First, I’d like to lay on some genuine thanks. Thank you for supporting full-day kindergarten and early-childhood education scholarships. Thank you for providing in-state tuition to undocumented Minnesota students dreaming of citizenship and contributing to our community.
Thanks for giving me a reason to dye my shoes, as friends in same-sex relationships will be allowed to marry.
Now, a thick slice of bummer, for a lack of courage to create tighter gun-control laws, for a refusal to prioritize, despite Gov. Dayton’s written promise in 2012, equally shared parenting after divorce, and for the fact that many of our low-income children still will be turned away from hot school lunches enjoyed by their peers.
Advocates admirably fighting for these bills will be back, and I’ll be rooting for them.
Finishing up, one more piece of gratitude, for Ban the Box.
Ban the Box requires employers to remove the question, and the check box, that asks potential employees about their criminal records. Beginning Jan. 1, 2014, employers will be able to ask about criminal histories only after selecting applicants for interviews.
Clearly, our legislators realized how important it is to give people a foot in the door with an opportunity for face-to-face contact. This can mean the difference between securing a job that supports one’s family or being forced back into a life of isolation and recidivism.
Ban the Box will make our communities safer, not more dangerous. And it had strong bipartisan support.
Gov. Pawlenty signed legislation in 2009 to make Minnesota one of the first states to require public employers to wait until applicants are chosen for an interview to ask them about criminal histories.
This new law makes Minnesota the third state to expand the idea to private employers.
One of the most compelling reasons to support it is that the number of Minnesotans with some type of criminal records is now about one in five, according to the Council on Crime and Justice. Many Minnesotans are turned away from jobs they’re well skilled to take due to criminal records that may be outdated, unrelated or inaccurate.
The more compelling reason to support Ban the Box is that it affirms our belief in second chances.
“I know there are guys who don’t want to change,” said Oscar Haynes, 45, of Columbia Heights.
Haynes is not one of those guys. But after serving more than five years in prison on burglary and drug-related offenses, the married father of five grown children couldn’t get anyone to open the door wide enough for redemption to walk in.
“I made some bad choices in my life,” Haynes said. “But at 44, I wanted a new life. I didn’t want to leave a criminal legacy for my children.
“So many of us do want jobs, and they shut the door in our face, and we go back to the only thing we know how to do to support our family and that’s crime. Given an opportunity to work, we wouldn’t go back to that.”
So that’s what he finally told a potential supervisor in a prized face-to-face interview. “You will not be disappointed,” he added.
That supervisor hired him for a Minneapolis city job one year ago as a seasonal worker. They liked him so much they asked him to stay on. Now he has his own truck, cellphone and route.
Erick Washington, 50, shares a similar story.

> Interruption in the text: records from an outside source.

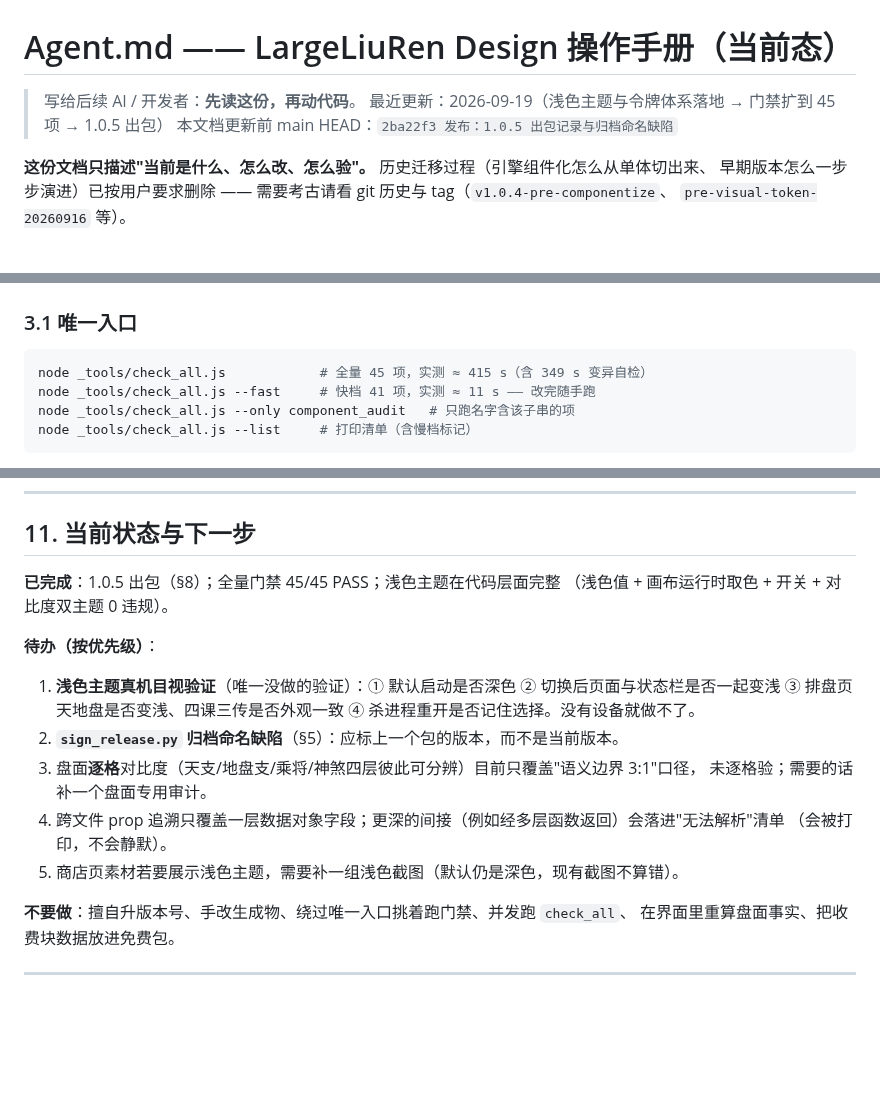
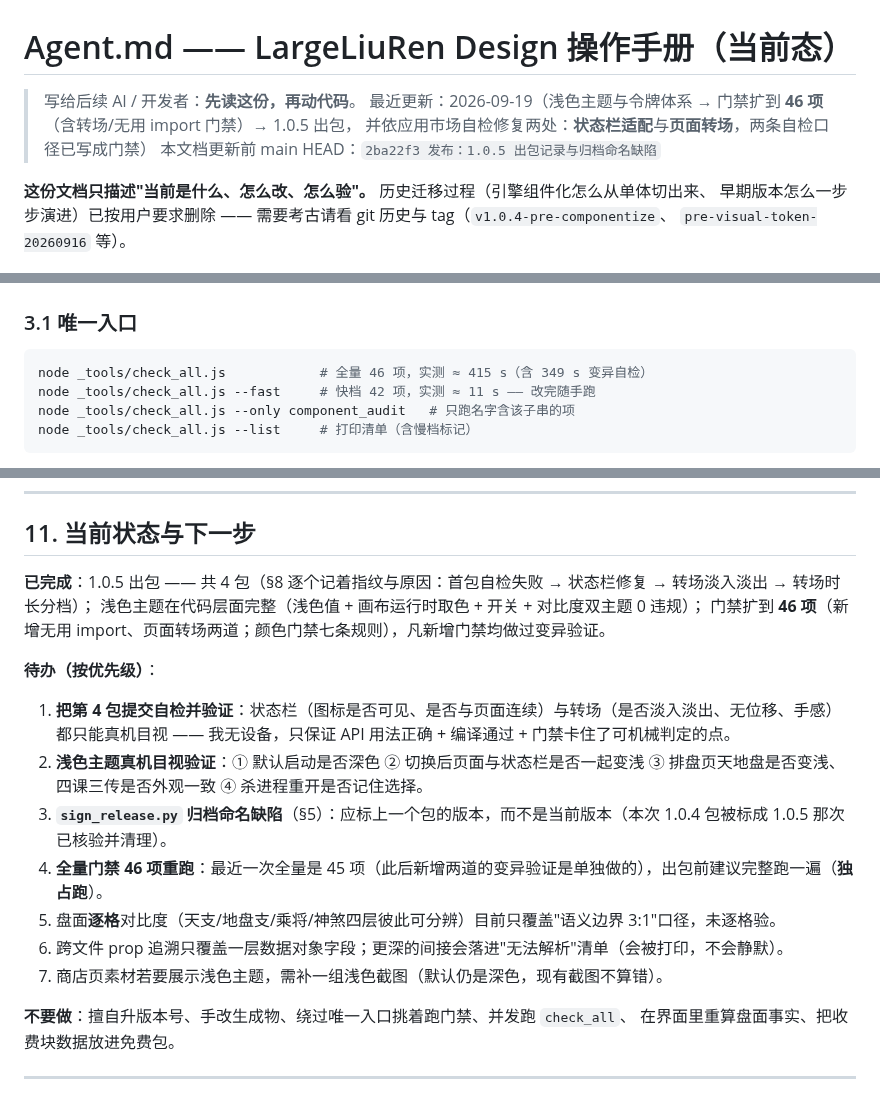
Before and after one commit to is716652/LiurenFocusDiviner, a Markdown page: Agent.md, 3 parts joined by grey strips. GitHub-like rendering; blank space fills up the shorter version.

Commit message:
docs(Agent.md): 门禁 46 项/颜色七条/新增 §7.6 应用市场自检口径（状态栏与转场）/更新 §3.4·§11 状态

````diff
--- a/Agent.md
+++ b/Agent.md
@@ -1,7 +1,8 @@
 # Agent.md —— LargeLiuRen Design 操作手册（当前态）
 
 > 写给后续 AI / 开发者：**先读这份，再动代码**。
-> 最近更新：2026-09-19（浅色主题与令牌体系落地 → 门禁扩到 45 项 → 1.0.5 出包）
+> 最近更新：2026-09-19（浅色主题与令牌体系 → 门禁扩到 **46 项**（含转场/无用 import 门禁）→ 1.0.5 出包，
+> 并依应用市场自检修复两处：**状态栏适配**与**页面转场**，两条自检口径已写成门禁）
 > 本文档更新前 main HEAD：`2ba22f3 发布：1.0.5 出包记录与归档命名缺陷`
 
 **这份文档只描述"当前是什么、怎么改、怎么验"。** 历史迁移过程（引擎组件化怎么从单体切出来、
@@ -113,8 +114,8 @@ core/liuren/**  ──(build_core.js / rebuild_core.js)──►  core/liuren-co
 ### 3.1 唯一入口
 
 ```powershell
-node _tools/check_all.js            # 全量 45 项，实测 ≈ 415 s（含 349 s 变异自检）
-node _tools/check_all.js --fast     # 快档 41 项，实测 ≈ 11 s —— 改完随手跑
+node _tools/check_all.js            # 全量 46 项，实测 ≈ 415 s（含 349 s 变异自检）
+node _tools/check_all.js --fast     # 快档 42 项，实测 ≈ 11 s —— 改完随手跑
 node _tools/check_all.js --only component_audit   # 只跑名字含该子串的项
 node _tools/check_all.js --list     # 打印清单（含慢档标记）
 ```
@@ -366,19 +394,21 @@ App 源码再改动就必须重新出包（否则"提审的包"与"仓库的代
 
 ## 11. 当前状态与下一步
 
-**已完成**：1.0.5 出包（§8）；全量门禁 45/45 PASS；浅色主题在代码层面完整
-（浅色值 + 画布运行时取色 + 开关 + 对比度双主题 0 违规）。
+**已完成**：1.0.5 出包 —— 共 4 包（§8 逐个记着指纹与原因：首包自检失败 → 状态栏修复 → 转场淡入淡出 → 转场时长分档）；
+浅色主题在代码层面完整（浅色值 + 画布运行时取色 + 开关 + 对比度双主题 0 违规）；
+门禁扩到 **46 项**（新增无用 import、页面转场两道；颜色门禁七条规则），凡新增门禁均做过变异验证。
 
 **待办（按优先级）**：
 
-1. **浅色主题真机目视验证**（唯一没做的验证）：① 默认启动是否深色 ② 切换后页面与状态栏是否一起变浅
-   ③ 排盘页天地盘是否变浅、四课三传是否外观一致 ④ 杀进程重开是否记住选择。没有设备就做不了。
-2. **`sign_release.py` 归档命名缺陷**（§5）：应标上一个包的版本，而不是当前版本。
-3. 盘面**逐格**对比度（天支/地盘支/乘将/神煞四层彼此可分辨）目前只覆盖"语义边界 3:1"口径，
-   未逐格验；需要的话补一个盘面专用审计。
-4. 跨文件 prop 追溯只覆盖一层数据对象字段；更深的间接（例如经多层函数返回）会落进"无法解析"清单
-   （会被打印，不会静默）。
-5. 商店页素材若要展示浅色主题，需要补一组浅色截图（默认仍是深色，现有截图不算错）。
+1. **把第 4 包提交自检并验证**：状态栏（图标是否可见、是否与页面连续）与转场（是否淡入淡出、无位移、手感）
+   都只能真机目视 —— 我无设备，只保证 API 用法正确 + 编译通过 + 门禁卡住了可机械判定的点。
+2. **浅色主题真机目视验证**：① 默认启动是否深色 ② 切换后页面与状态栏是否一起变浅
+   ③ 排盘页天地盘是否变浅、四课三传是否外观一致 ④ 杀进程重开是否记住选择。
+3. **`sign_release.py` 归档命名缺陷**（§5）：应标上一个包的版本，而不是当前版本（本次 1.0.4 包被标成 1.0.5 那次已核验并清理）。
+4. **全量门禁 46 项重跑**：最近一次全量是 45 项（此后新增两道的变异验证是单独做的），出包前建议完整跑一遍（**独占跑**）。
+5. 盘面**逐格**对比度（天支/地盘支/乘将/神煞四层彼此可分辨）目前只覆盖"语义边界 3:1"口径，未逐格验。
+6. 跨文件 prop 追溯只覆盖一层数据对象字段；更深的间接会落进"无法解析"清单（会被打印，不会静默）。
+7. 商店页素材若要展示浅色主题，需补一组浅色截图（默认仍是深色，现有截图不算错）。
 
 **不要做**：擅自升版本号、手改生成物、绕过唯一入口挑着跑门禁、并发跑 `check_all`、
 在界面里重算盘面事实、把收费块数据放进免费包。
````
Also changed, not shown: other parts of Agent.md (+30 -3 lines).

Given a 27-month sentence for burglary four years ago, Washington plunged into computer and healthy living classes in prison and came out a better man seeking work.
“I used to walk into jobs so bold,” said Washington, of Minneapolis, also the married father of five. The felony, “makes you a little bit shaky, a lot bit shaky. A lot of times, people [with felonies] don’t even fill out applications.”
Ban the Box, he said, “is an opportunity to go in there and present yourself, sell yourself.”
“I was stupid,” he told a potential employer as they chatted comfortably and casually. “I’m not that now. Boom. Now I have a decent job as a union truck driver.”